Ever since his first feature Hello, World (2013), a coming-of-age story with more than just slivers of sophomoric raunchiness, Ferrer has displayed a talent for comedy that draws specifically from masculine experiences. Baka, Siguro, Yata (2015), about a loser who discovers that he is about to be a father, tackles a man’s overly delayed maturity with the same propensity to throw more than a few punch-lines that the distinctly masculine trait of holding on the immaturity and irresponsibility. Despite the lack of sophistication in his works, his films are refreshing in the sense that there is distinct identity to their wit and humor.



Fears and fantasies

Now the gender politics of Woke Up Like This is simplistic at best.

Both Sabrina (Lovi Poe) and Nando (Vhong Navarro) are all stereotypical representations of their respective genders. Sabrina, a commercial model, is all about beauty, while Nando, a basketball player, is mostly brawn. The comedy however is clearly more affiliated with the fears and fantasies of men. The film’s most interesting bits actually involve scenes that are humiliating for men, such as when Sabrina, in the body of Nando, is emasculated with rituals that are more associated with women, or when Nando, in the body of Sabrina, starts to appreciate and fondle the body he becomes gifted with.

Screengrab from YouTube/Regal Entertainment Inc

Ferrer makes most of the very thin plot to spew his hilarious excesses, and the film, intriguingly, is better for them.

Crudely accomplished sight gags are plenty. Characters that have no purpose other than to carry a punch line to its completion are given valuable screen time. All sorts of logic are carelessly thrown out the window. The film almost feels like it is nothing more than a product of whim, with Ferrer and his cohorts churning out ideas that they think are funny out of nowhere and almost everything making it into the script and the final film.
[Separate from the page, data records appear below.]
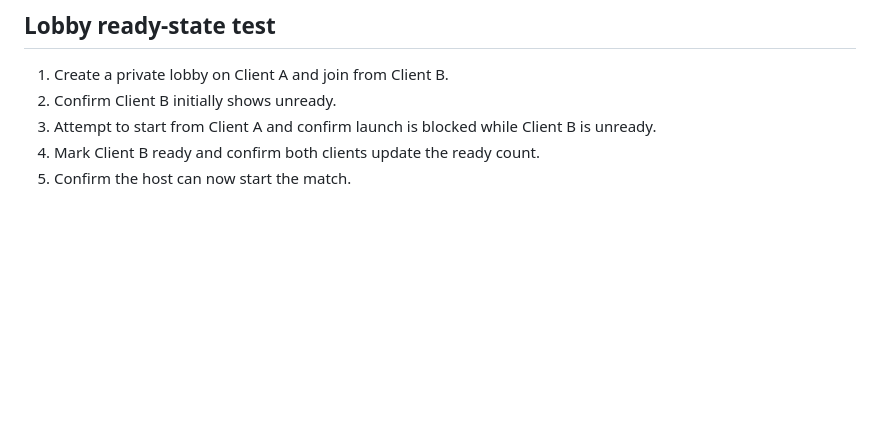
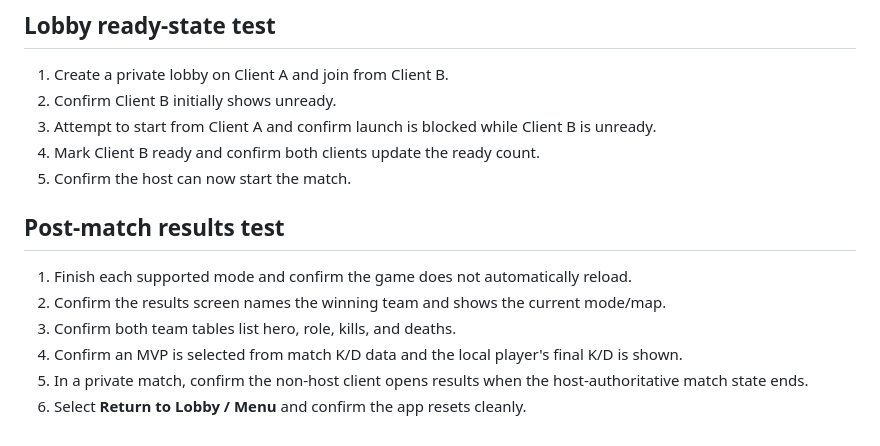
Before and after one commit to Graveyard0311/rivals-dc-game, a Markdown page: TESTING.md, the part around the change. Rendered like a GitHub page; blank space fills up the shorter version.

Commit message:
docs: document post-match result flow

```diff
--- a/TESTING.md
+++ b/TESTING.md
@@ -277,3 +277,13 @@ This is a repository-level GitHub Pages enablement restriction, not a game build
 3. Attempt to start from Client A and confirm launch is blocked while Client B is unready.
 4. Mark Client B ready and confirm both clients update the ready count.
 5. Confirm the host can now start the match.
+
+
+## Post-match results test
+
+1. Finish each supported mode and confirm the game does not automatically reload.
+2. Confirm the results screen names the winning team and shows the current mode/map.
+3. Confirm both team tables list hero, role, kills, and deaths.
+4. Confirm an MVP is selected from match K/D data and the local player's final K/D is shown.
+5. In a private match, confirm the non-host client opens results when the host-authoritative match state ends.
+6. Select **Return to Lobby / Menu** and confirm the app resets cleanly.
```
Almost miraculously, this very cavalier attitude towards rules and structures works very well for the film.

Bloated by a predictable moral

Screengrab from YouTube/Regal Entertainment Inc

Woke Up Like This is a lot of boisterous fun, bloated only by its pursuit of the predictable and somewhat muddied moral of its rudimentary body switch narrative. – Rappler.com


Francis Joseph Cruz litigates for a living and writes about cinema for fun. The first Filipino movie he saw in the theaters was Carlo J. Caparas' 'Tirad Pass.' Since then, he’s been on a mission to find better memories with Philippine cinema.